A new global study of organizations that provide sustainable fisheries information to consumers and the supply chain concludes, with regard to United Nations Food and Agriculture Organization (UN FAO) compliance: "Of the certification schemes, the MSC makes the most comprehensive, robust, and transparent assessment of performance." The study, Behind the Signs - A Global Review of Fish Sustainability Information, co-authored by nine leaders from the UN FAO, academia, seafood councils and a leading consultant, was published recently in the scientific journal, Reviews in Fisheries Science. The study comprehensively examined 17 recommendation lists and ecolabel programs worldwide, including the Marine Stewardship Council, reports www.megafishnet.com with reference to MSC.
Market-based approach shows promise
According to the authors, a market-based approach has shown promise in promoting fishery sustainability, while government-run programs largely have not been effective. The MSC global standard for the certification of wild capture fisheries catalyzes change on the water through market-based forces, and the study concludes that change and improvement policies have been driven from the market place that is broadly defined to include industry, fishers, supermarkets, foodservice and customers.
Accurate, independent, transparent
The study acknowledged the critical importance of accuracy, independence, transparency, standardization and stakeholder involvement in certification programs, and it examined all 17 programs on the basis of FAO's minimum substantive requirements, which are: status of the stock, ecosystem impacts and the management system. In each instance, the MSC program was highly regarded.
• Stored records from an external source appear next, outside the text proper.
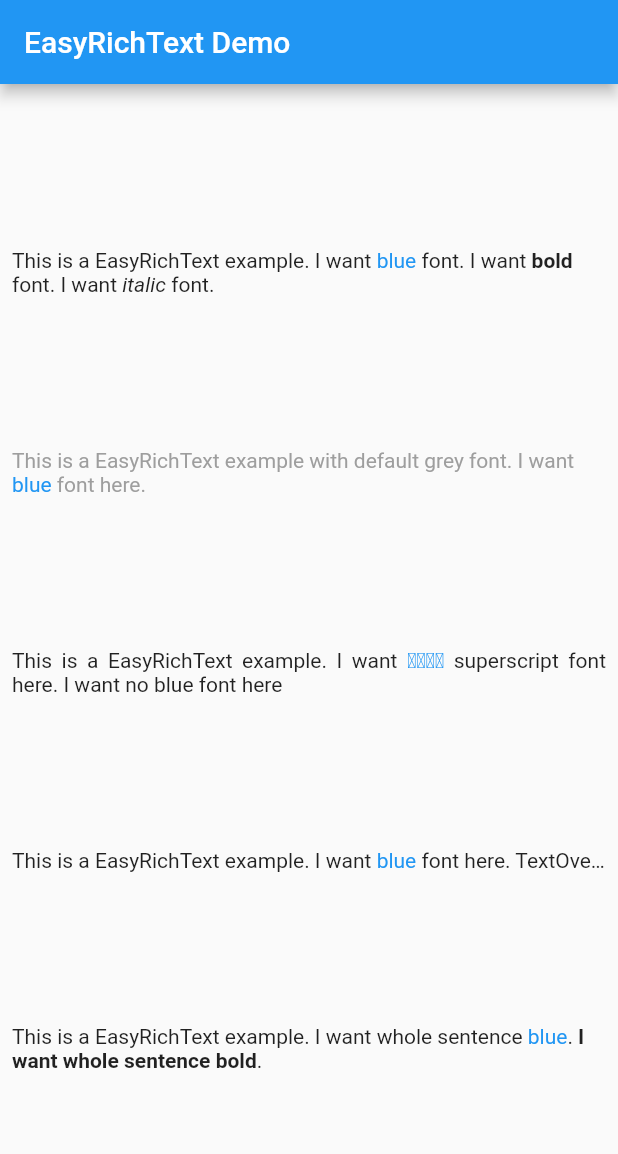
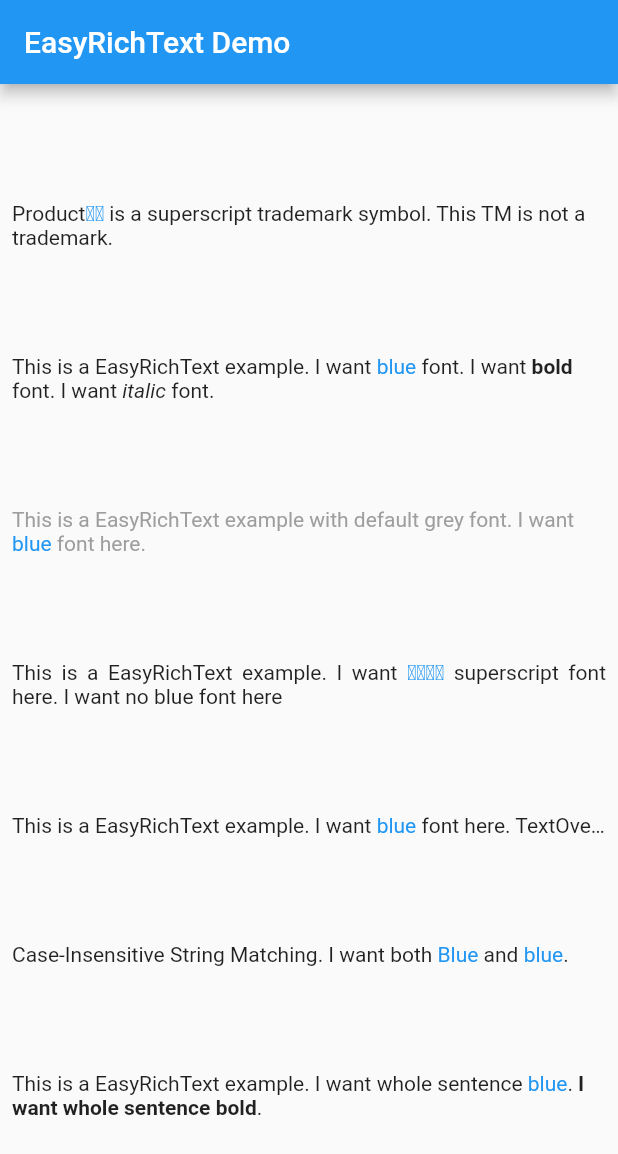
Before and after one commit to 2000calories/flutter_easy_rich_text, a Flutter app: the screen it shows after launch, on a phone screen of 412 x 824 dp. Shown: the top 1154 px of the screen. Run offline on Flutter 3.47's test engine with Material 2 defaults, Android fonts, the phone set to English and light mode, and no system bars.

Commit message:
case sensitivity trademark example

```diff
--- a/example/lib/main.dart
+++ b/example/lib/main.dart
@@ -29,19 +29,21 @@ class _MyHomePageState extends State<MyHomePage> {
   @override
   Widget build(BuildContext context) {
     String str1 =
+        "ProductTM is a superscript trademark symbol. This TM is not a trademark.";
+    String str2 =
         "This is a EasyRichText example. I want blue font. I want bold font. I want italic font. ";
-    String str2 =
+    String str3 =
         "This is a EasyRichText example with default grey font. I want blue font here.";
-    String str3 =
+    String str4 =
         "This is a EasyRichText example. I want blue superscript font here. I want no blue font here";
-    String str4 =
+    String str5 =
         "This is a EasyRichText example. I want blue font here. TextOverflow.ellipsis, TextAlign.justify, maxLines: 1";
     String str6 =
         "This is a EasyRichText example. I want whole sentence blue. I want whole sentence bold.";
+    String str7 =
+        "Case-Insensitive String Matching. I want both Blue and blue.";
     return Scaffold(
       appBar: AppBar(
-        // Here we take the value from the MyHomePage object that was created by
-        // the App.build method, and use it to set our appbar title.
         title: Text(widget.title),
       ),
       body: Padding(
@@ -49,9 +51,22 @@ class _MyHomePageState extends State<MyHomePage> {
         child: Center(
           child: Column(
             mainAxisAlignment: MainAxisAlignment.spaceEvenly,
+            crossAxisAlignment: CrossAxisAlignment.start,
             children: <Widget>[
               EasyRichText(
                 str1,
+                patternList: [
+                  EasyRichTextPattern(
+                    targetString: 'TM',
+                    superScript: true,
+                    stringBeforeTarget: 'Product',
+                    matchWordBoundaries: false,
+                    style: TextStyle(color: Colors.blue),
+                  ),
+                ],
+              ),
+              EasyRichText(
+                str2,
                 patternList: [
                   EasyRichTextPattern(
                     targetString: 'blue',
@@ -68,7 +83,7 @@ class _MyHomePageState extends State<MyHomePage> {
                 ],
               ),
               EasyRichText(
-                str2,
+                str3,
                 defaultStyle: TextStyle(color: Colors.grey),
                 patternList: [
                   EasyRichTextPattern(
@@ -82,7 +97,7 @@ class _MyHomePageState extends State<MyHomePage> {
                 ],
               ),
               EasyRichText(
-                str3,
+                str4,
                 patternList: [
                   EasyRichTextPattern(
                       targetString: 'blue',
@@ -93,7 +108,7 @@ class _MyHomePageState extends State<MyHomePage> {
                 textAlign: TextAlign.justify,
               ),
               EasyRichText(
-                str4,
+                str5,
                 patternList: [
                   EasyRichTextPattern(
                     targetString: 'blue',
@@ -105,6 +120,20 @@ class _MyHomePageState extends State<MyHomePage> {
                 maxLines: 1,
                 overflow: TextOverflow.ellipsis,
               ),
+
+              //case insensitivity
+              EasyRichText(
+                str7,
+                caseSensitive: false,
+                patternList: [
+                  EasyRichTextPattern(
+                    targetString: 'Blue',
+                    style: TextStyle(color: Colors.blue),
+                  ),
+                ],
+              ),
+
+              //know issue
               EasyRichText(
                 str6,
                 patternList: [
--- a/lib/src/easy_rich_text.dart
+++ b/lib/src/easy_rich_text.dart
@@ -68,7 +68,10 @@ class EasyRichText extends StatelessWidget {
   /// {@macro flutter.widgets.text.DefaultTextStyle.textWidthBasis}
   final TextWidthBasis textWidthBasis;
 
-  EasyRichText(this.text,{
+  final bool caseSensitive;
+
+  EasyRichText(
+    this.text, {
     Key key,
     @required this.patternList,
     this.defaultStyle,
@@ -81,6 +84,7 @@ class EasyRichText extends StatelessWidget {
     this.locale,
     this.strutStyle,
     this.textWidthBasis = TextWidthBasis.parent,
+    this.caseSensitive = true,
   });
 
   @override
@@ -98,24 +102,38 @@ class EasyRichText extends StatelessWidget {
       bool matchRightWordBoundary = pattern.matchRightWordBoundary;
       bool matchWordBoundaries = pattern.matchWordBoundaries;
 
+      //\\b: whole words only
       stringBeforeTarget == null
           ? regExPatternList.add(
               '(?<=${matchWordBoundaries || matchLeftWordBoundary ? '\\b' : ''}$targetString${matchWordBoundaries || matchRightWordBoundary ? '\\b' : ''})|(?=${matchWordBoundaries || matchLeftWordBoundary ? '\\b' : ''}$targetString${matchWordBoundaries || matchRightWordBoundary ? '\\b' : ''})')
           : regExPatternList.add(
-              '(?<=\\b$stringBeforeTarget\\s${matchWordBoundaries || matchLeftWordBoundary ? '\\b' : ''}$targetString${matchWordBoundaries || matchRightWordBoundary ? '\\b' : ''})|(?<=\\b$stringBeforeTarget\\s)(?=${matchWordBoundaries || matchLeftWordBoundary ? '\\b' : ''}$targetString${matchWordBoundaries || matchRightWordBoundary ? '\\b' : ''})');
+              '(?<=\\b$stringBeforeTarget${matchWordBoundaries || matchLeftWordBoundary ? '\\s' : ''}$targetString${matchWordBoundaries || matchRightWordBoundary ? '\\b' : ''})|(?<=\\b$stringBeforeTarget${matchWordBoundaries ? '\\s' : ''})(?=$targetString${matchWordBoundaries || matchRightWordBoundary ? '\\b' : ''})');
     });
+
     String patternStringAll = regExPatternList.join('|');
-    RegExp exp = new RegExp('($patternStringAll)');
+
+    RegExp exp = new RegExp('($patternStringAll)',
+        caseSensitive: caseSensitive, unicode: true);
 
     ///split text by RegExp pattern
     var strList = text.split(exp);
-    ///print(strList);
-    ///print(patternStringAll);
+
+    //print(strList);
+    //print(patternStringAll);
 
     ///format text span by pattern type
     List<TextSpan> textSpanList = [];
     strList.forEach((str) {
-      int index = targetStringList.indexOf(str);
+      int index;
+
+      ///case insensitive search by toLowerCase
+      if (caseSensitive == true) {
+        index = targetStringList.indexOf(str);
+      } else {
+        targetStringList = targetStringList.map((string)=>string.toLowerCase()).toList();
+        index = targetStringList.indexOf(str.toLowerCase());
+      }
+
       if (index > -1) {
         if (patternList[index].superScript) {
           //change the target string to superscript
--- a/lib/src/easy_rich_text_pattern.dart
+++ b/lib/src/easy_rich_text_pattern.dart
@@ -22,7 +22,6 @@ class EasyRichTextPattern {
   ////when all values are set to true. matchRightWordBoundary have higher priority than matchWordBoundaries but lower priority than matchLeftWordBoundary.
   final bool matchRightWordBoundary;
 
-
   ///superscript has higher priority than subscript
   final bool superScript;
 
--- a/pubspec.yaml
+++ b/pubspec.yaml
@@ -1,7 +1,6 @@
 name: easy_rich_text
 description: The EasyRichText widget provides a easy way to use RichText when you want to use specific style for specific word.
-version: 0.2.2
-author: Hans Huang <cuhkhyc@gmail.com>
+version: 0.2.3
 homepage: https://github.com/2000calories/flutter_easy_rich_text
 
 environment:
```
Also changed, not shown: example/pubspec.lock, pubspec.lock, screen_shots/case sensitivity.png (added), screen_shots/trademark.png (added), 3 other files.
For instance, under Management System, the study concluded that the MSC is the "Only scheme that specifically requires the data and information to be sufficient for achieving the other objectives (stock status and ecosystem impacts)." It was also highlighted as including the precautionary principle.
Building on progress
Besides comparing programs the study makes several substantive recommendations building upon the success to date that include bringing more fisheries into a certification program and placing special emphasis on outreach to the developing world.